5 Cool Things You Can Do with GREP Styles
I love GREP Styles in CS4. I’ve said it before: It’s probably my favorite new feature, and although it’s small, I think it makes the upgrade very worthwhile. But what are they, how do you make them, and what can you do with them?
A GREP Style is a way to apply a character style to some text inside a paragraph, based on a GREP pattern. GREP, as we’ve discussed, is a way to describe a text pattern using codes. For example, you can write “all the words that start with a and end with e” with the code \<a\S+?e\>
You can use GREP in the Find/Change dialog box, but only manually — that is, you have to actually do a search and replace each time you want to apply the formatting. GREP Styles don’t change text at all; they only apply formatting. But there are many things you can do with just that.
To apply a GREP Style to a pararaph, you probably want to edit your paragraph style definition. (You can apply a GREP Style to a single paragraph as local formatting by placing the cursor in the paragraph and choosing GREP Styles from the Control panel menu. But I find that in general it’s just more useful using GREP Styles inside a paragraph style.)
To make a new GREP style, click the New GREP Style button:
To apply a character style, click once on Apply Style and it turns into a character style. Then you can choose a style you’ve already made or choose New Character Style if you haven’t made one yet. (That’s another little feature I love in CS4.)
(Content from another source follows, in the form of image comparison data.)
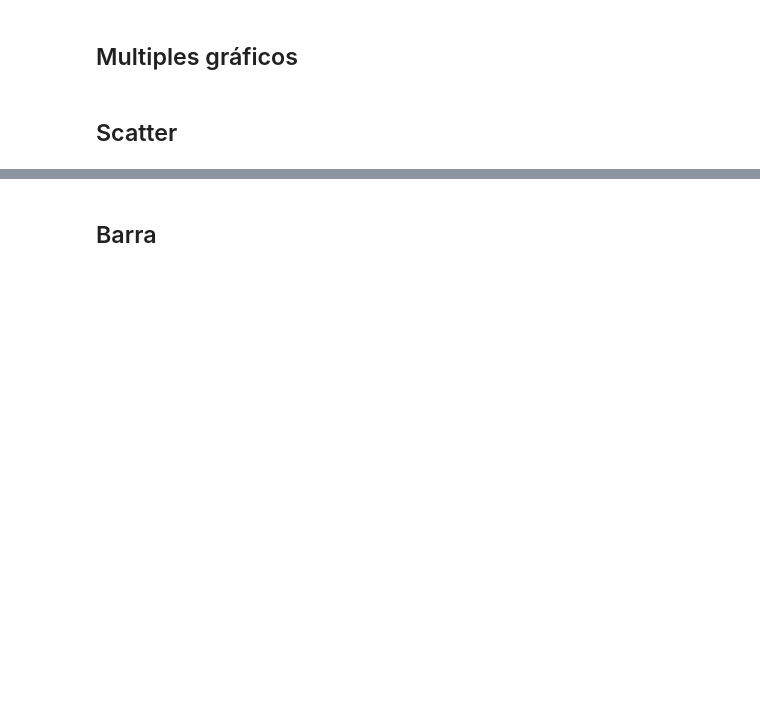
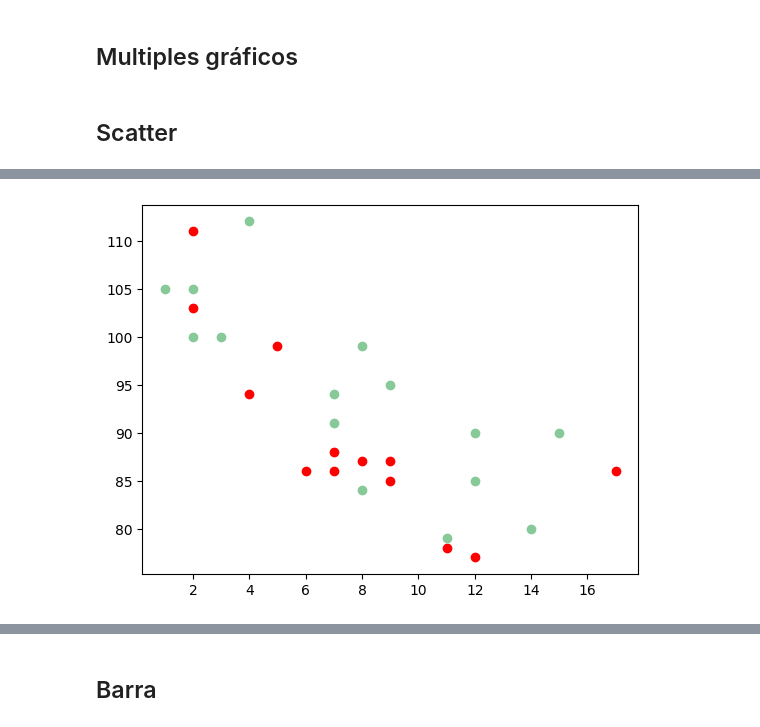
Before and after one commit to JezrrelValles/Aprendiendo-Python-3-Nivel-Intermedio, a Jupyter notebook: code/Bibliotecas.ipynb, the cells around one changed output, grey strips where cells are left out. Saved outputs shown, nothing was run; the diff lists cells and outputs as text; code cells hidden in the pictures; blank space fills up the shorter version.

```diff
--- a/code/Bibliotecas.ipynb
+++ b/code/Bibliotecas.ipynb
@@ -742,12 +736,16 @@ plt.show()
 # %%
 x = np.array([5,7,8,7,2,17,2,9,4,11,12,9,6])
 y = np.array([99,86,87,88,111,86,103,87,94,78,77,85,86])
-plt.scatter(x, y, color = 'hotpink')
+
+plt.scatter(x, y, color = 'r')
 
 x = np.array([2,2,8,1,15,8,12,9,7,3,11,4,7,14,12])
 y = np.array([100,105,84,105,90,99,90,95,94,100,79,112,91,80,85])
+
 plt.scatter(x, y, color = '#88c999')
 
 plt.show()
+# %% [output]
+[figure, added]
 # %%
 x = np.array([5,7,8,7,2,17,2,9,4,11,12,9,6])
```
Also changed, not shown: parts of 30 cells of this notebook, 5 other files.
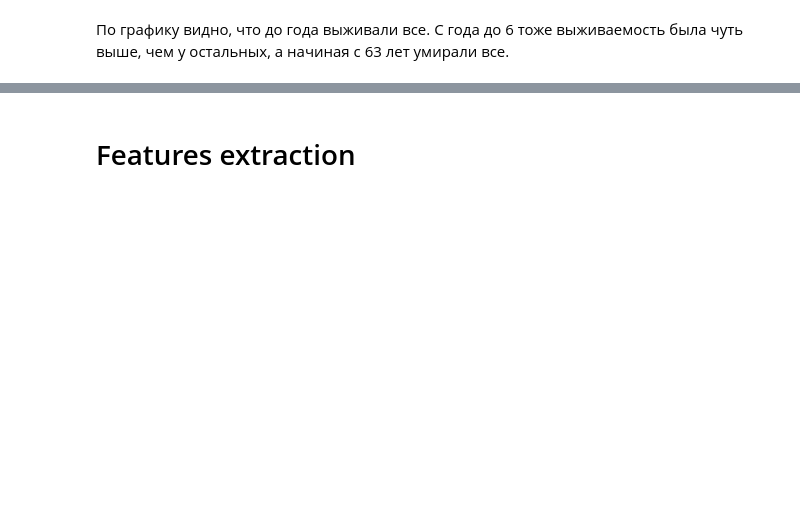
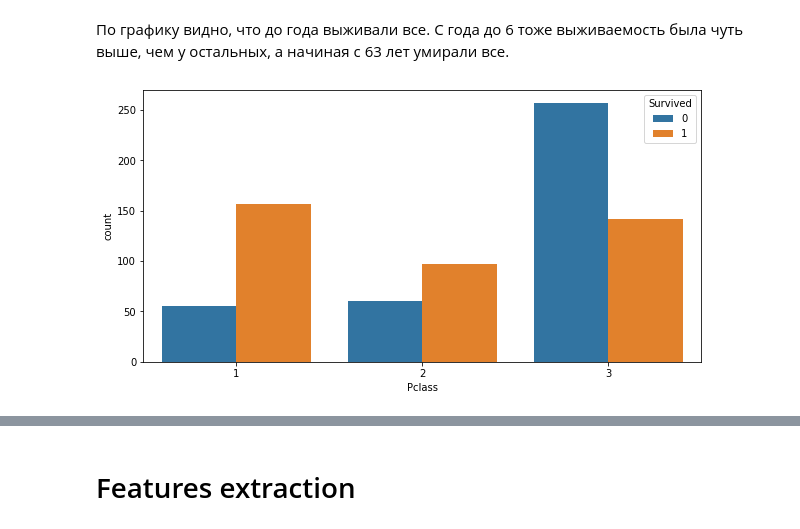
Before and after one commit to G544/kaggle_competition, a Jupyter notebook: kaggle/Titanic.ipynb, the cells around one changed output, grey strips where cells are left out. Saved outputs shown, nothing was run; the diff lists cells and outputs as text; code cells hidden in the pictures; blank space fills up the shorter version.

```diff
--- a/kaggle/Titanic.ipynb
+++ b/kaggle/Titanic.ipynb
@@ -110,2 +113,7 @@ sns.countplot(x='Age', hue='Survived', data=data);
 # %% [markdown]
 По графику видно, что до года выживали все. С года до 6 тоже выживаемость была чуть выше, чем у остальных, а начиная с 63 лет умирали все.
+# %%
+plt.figure(figsize=(10,5))
+sns.countplot(x='Pclass', hue='Survived', data=data);
+# %% [output]
+[figure, added]
```
Also changed, not shown: parts of 10 cells of this notebook.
Type the GREP code in the To Text field. For example, the default GREP code \d+ means “one or more digits in a row.”
I encourage you to turn on the Preview checkbox to see how (or if) it works before clicking OK.
Five Cool Things You Can Do with GREP Styles
Okay, enough with the “how.” Now what about “what”? Bob Levine already posted about one way to use them here. Here are 5 more ways I like using GREP Styles. Please feel free to comment below with other ways you’re using this cool feature.
1. Oldstyle Numerals. Apply a character style that applies the OpenType Oldstyle Proportional figure style to all digits in a paragraph.
2. No Break words and phrases. I’m tired of setting individual words to “No Break” or changing dictionaries to instruct InDesign not to break words. If I don’t want to break “InDesign” on to two lines, I’ll just apply a no-break character style to the GREP code “InDesign” (that’s pretty simple grep, eh? Just type the word!)
3. Change Width of Em Dash. In some fonts, the em dash is just too wide for my tastes. No problem. Make a character style with a 75% (or whatever) horizontal scale. Then apply it to the em dash character. Don’t know how to type an em dash code? No problem. Just click the icon to the right of the To Text field. That shows you all kinds of cool codes for things.
4. Make OpenType Fractions. Jamie McKeee reviewed and explained the excellent Fraction script in the recent issue of InDesign Magazine. I added a little sidebar to that review before it went “to press” that explained that if you are using OpenType fonts that include the Fraction style, you can apply them with a GREP Style. Apply a “Fractions” formatting character style to the code \d+/\d+ (which means “one or more digits, followed by a slash, followed by one or more digits.”) It won’t work if you have commas or decimals in the fractions, but it’s a good start! (Of course, you could make a GREP code to handle those situations, too…)
5. Make Characters Disappear. My colleague and co-author Olav Kvern just wrote me, saying, “You really don’t need to find/change typical typewriter text entry errors (double spaces after periods, etc.) anymore–just make a grep style that does it and make it part of your base paragraph style(s).” Wow. Good point! But how to make a character disappear when you can only apply formatting? Make a character style that applies the fill color of None, a tiny point size, and a horizontal scale of 1%. Boom, it’s “gone.”
Dang, I can’t stop at five. Here’s one more you might find useful:
6. Replace text with icons. What if you want some text to convert into a special character? For example, everywhere you type some normal text, you want it to change into a special icon in a particular font. Here’s the before and after:
I found the ornament/symbol/glyph I wanted could be typed with the number “4″ in Bodoni Ornaments. So then I made up a little easy-to-remember code that would never show up in normal text: “4z”. I then added two grep styles. The first one was 4(?=z) which means “look for the character 4 but only when it has the letter z immediately after it.” I applied my bodoni ornaments character style to that. The second grep style was (?<=4)z which is “find the letter z, but only when it has the number 4 before it.” To that, I applied my disappear character style.
What do you think? Can you think of other cool uses for this excellent feature?